Revision tracking records

——————

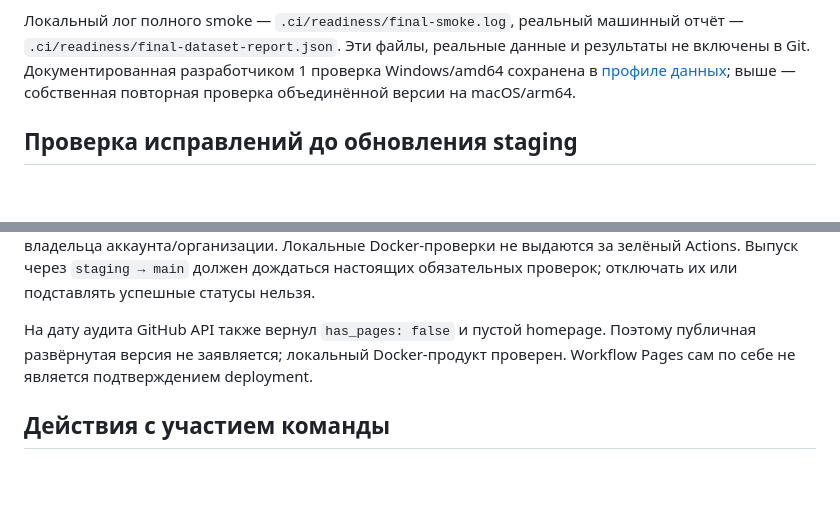
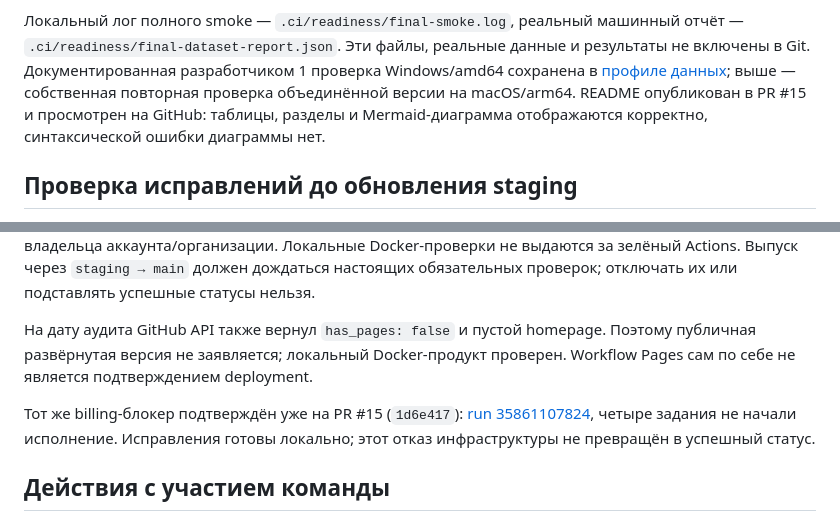
Before and after one commit to BAITC-Hacks/hack-49030f8c-apexflow, a Markdown page: docs/acceptance.md, 2 parts joined by grey strips. GitHub-like rendering; blank space fills up the shorter version.

Commit message:
docs: record rendered README and current CI billing failure

```diff
--- a/docs/acceptance.md
+++ b/docs/acceptance.md
@@ -67,6 +67,8 @@ seed/depth=4 и неизменность исходников. Он печата
 данные и результаты не включены в Git. Документированная разработчиком 1
 проверка Windows/amd64 сохранена в [профиле данных](data_profile.md);
 выше — собственная повторная проверка объединённой версии на macOS/arm64.
+README опубликован в PR #15 и просмотрен на GitHub: таблицы, разделы и
+Mermaid-диаграмма отображаются корректно, синтаксической ошибки диаграммы нет.
 
 ## Проверка исправлений до обновления staging
 
@@ -204,6 +206,11 @@ Actions. Выпуск через `staging → main` должен дождать
 Поэтому публичная развёрнутая версия не заявляется; локальный Docker-продукт
 проверен. Workflow Pages сам по себе не является подтверждением deployment.
 
+Тот же billing-блокер подтверждён уже на PR #15 (`1d6e417`):
+[run 35861107824](https://github.com/BAITC-Hacks/hack-49030f8c-apexflow/actions/runs/35861107824),
+четыре задания не начали исполнение. Исправления готовы локально; этот отказ
+инфраструктуры не превращён в успешный статус.
+
 ## Действия с участием команды
 
 - Другой участник должен самостоятельно повторить README: проверки агентом
```
Also changed, not shown: docs/requirements-audit.md (+2 -2 lines).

——————

(Task instructions):
Could you return all the entries exactly as they appear, minus the pictures?

(Response box):
Before and after one commit to BAITC-Hacks/hack-49030f8c-apexflow, a Markdown page: docs/acceptance.md, 2 parts joined by grey strips. GitHub-like rendering; blank space fills up the shorter version.

Commit message:
docs: record rendered README and current CI billing failure

```diff
--- a/docs/acceptance.md
+++ b/docs/acceptance.md
@@ -67,6 +67,8 @@ seed/depth=4 и неизменность исходников. Он печата
 данные и результаты не включены в Git. Документированная разработчиком 1
 проверка Windows/amd64 сохранена в [профиле данных](data_profile.md);
 выше — собственная повторная проверка объединённой версии на macOS/arm64.
+README опубликован в PR #15 и просмотрен на GitHub: таблицы, разделы и
+Mermaid-диаграмма отображаются корректно, синтаксической ошибки диаграммы нет.
 
 ## Проверка исправлений до обновления staging
 
@@ -204,6 +206,11 @@ Actions. Выпуск через `staging → main` должен дождать
 Поэтому публичная развёрнутая версия не заявляется; локальный Docker-продукт
 проверен. Workflow Pages сам по себе не является подтверждением deployment.
 
+Тот же billing-блокер подтверждён уже на PR #15 (`1d6e417`):
+[run 35861107824](https://github.com/BAITC-Hacks/hack-49030f8c-apexflow/actions/runs/35861107824),
+четыре задания не начали исполнение. Исправления готовы локально; этот отказ
+инфраструктуры не превращён в успешный статус.
+
 ## Действия с участием команды
 
 - Другой участник должен самостоятельно повторить README: проверки агентом
```
Also changed, not shown: docs/requirements-audit.md (+2 -2 lines).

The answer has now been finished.